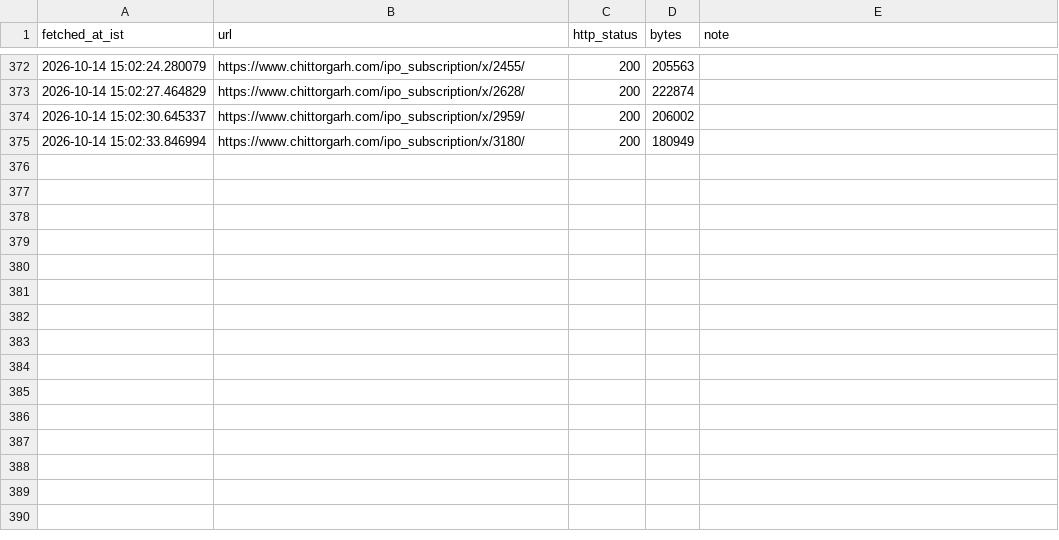
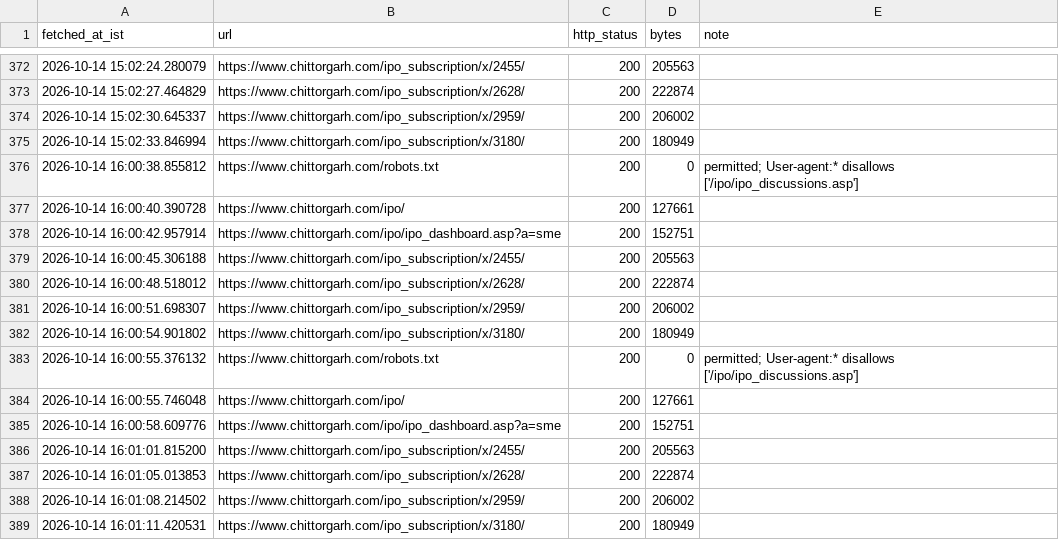
Before and after one commit to AshishKohar1/ipo-agent, a CSV file: data/live_fetch_log.csv, drawn as a sheet; only a part is shown, gaps mark what is left out; the diff names each change by its address in the sheet, - before the commit and + after, or states it on an @@ line.

```diff
--- a/data/live_fetch_log.csv
+++ b/data/live_fetch_log.csv
+row 376: 2026-10-14 16:00:38.855812 | https://www.chittorgarh.com/robots.txt | 200 | 0 | permitted; User-agent:* disallows ['/ipo/ipo_discussions.asp']
+row 377: 2026-10-14 16:00:40.390728 | https://www.chittorgarh.com/ipo/ | 200 | 127661
+row 378: 2026-10-14 16:00:42.957914 | https://www.chittorgarh.com/ipo/ipo_dashboard.asp?a=sme | 200 | 152751
+row 379: 2026-10-14 16:00:45.306188 | https://www.chittorgarh.com/ipo_subscription/x/2455/ | 200 | 205563
+row 380: 2026-10-14 16:00:48.518012 | https://www.chittorgarh.com/ipo_subscription/x/2628/ | 200 | 222874
+row 381: 2026-10-14 16:00:51.698307 | https://www.chittorgarh.com/ipo_subscription/x/2959/ | 200 | 206002
+row 382: 2026-10-14 16:00:54.901802 | https://www.chittorgarh.com/ipo_subscription/x/3180/ | 200 | 180949
+row 383: 2026-10-14 16:00:55.376132 | https://www.chittorgarh.com/robots.txt | 200 | 0 | permitted; User-agent:* disallows ['/ipo/ipo_discussions.asp']
+row 384: 2026-10-14 16:00:55.746048 | https://www.chittorgarh.com/ipo/ | 200 | 127661
+row 385: 2026-10-14 16:00:58.609776 | https://www.chittorgarh.com/ipo/ipo_dashboard.asp?a=sme | 200 | 152751
+row 386: 2026-10-14 16:01:01.815200 | https://www.chittorgarh.com/ipo_subscription/x/2455/ | 200 | 205563
+row 387: 2026-10-14 16:01:05.013853 | https://www.chittorgarh.com/ipo_subscription/x/2628/ | 200 | 222874
+row 388: 2026-10-14 16:01:08.214502 | https://www.chittorgarh.com/ipo_subscription/x/2959/ | 200 | 206002
+row 389: 2026-10-14 16:01:11.420531 | https://www.chittorgarh.com/ipo_subscription/x/3180/ | 200 | 180949
```
Also changed, not shown: data/hdfire_poll.csv, 1 other file.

○ ○ ○ ○ ○

## [What the exercise asks]
Each entry, word for word, belongs in your answer; each picture does not.

## [Output for this task]
Before and after one commit to AshishKohar1/ipo-agent, a CSV file: data/live_fetch_log.csv, drawn as a sheet; only a part is shown, gaps mark what is left out; the diff names each change by its address in the sheet, - before the commit and + after, or states it on an @@ line.

```diff
--- a/data/live_fetch_log.csv
+++ b/data/live_fetch_log.csv
+row 376: 2026-10-14 16:00:38.855812 | https://www.chittorgarh.com/robots.txt | 200 | 0 | permitted; User-agent:* disallows ['/ipo/ipo_discussions.asp']
+row 377: 2026-10-14 16:00:40.390728 | https://www.chittorgarh.com/ipo/ | 200 | 127661
+row 378: 2026-10-14 16:00:42.957914 | https://www.chittorgarh.com/ipo/ipo_dashboard.asp?a=sme | 200 | 152751
+row 379: 2026-10-14 16:00:45.306188 | https://www.chittorgarh.com/ipo_subscription/x/2455/ | 200 | 205563
+row 380: 2026-10-14 16:00:48.518012 | https://www.chittorgarh.com/ipo_subscription/x/2628/ | 200 | 222874
+row 381: 2026-10-14 16:00:51.698307 | https://www.chittorgarh.com/ipo_subscription/x/2959/ | 200 | 206002
+row 382: 2026-10-14 16:00:54.901802 | https://www.chittorgarh.com/ipo_subscription/x/3180/ | 200 | 180949
+row 383: 2026-10-14 16:00:55.376132 | https://www.chittorgarh.com/robots.txt | 200 | 0 | permitted; User-agent:* disallows ['/ipo/ipo_discussions.asp']
+row 384: 2026-10-14 16:00:55.746048 | https://www.chittorgarh.com/ipo/ | 200 | 127661
+row 385: 2026-10-14 16:00:58.609776 | https://www.chittorgarh.com/ipo/ipo_dashboard.asp?a=sme | 200 | 152751
+row 386: 2026-10-14 16:01:01.815200 | https://www.chittorgarh.com/ipo_subscription/x/2455/ | 200 | 205563
+row 387: 2026-10-14 16:01:05.013853 | https://www.chittorgarh.com/ipo_subscription/x/2628/ | 200 | 222874
+row 388: 2026-10-14 16:01:08.214502 | https://www.chittorgarh.com/ipo_subscription/x/2959/ | 200 | 206002
+row 389: 2026-10-14 16:01:11.420531 | https://www.chittorgarh.com/ipo_subscription/x/3180/ | 200 | 180949
```
Also changed, not shown: data/hdfire_poll.csv, 1 other file.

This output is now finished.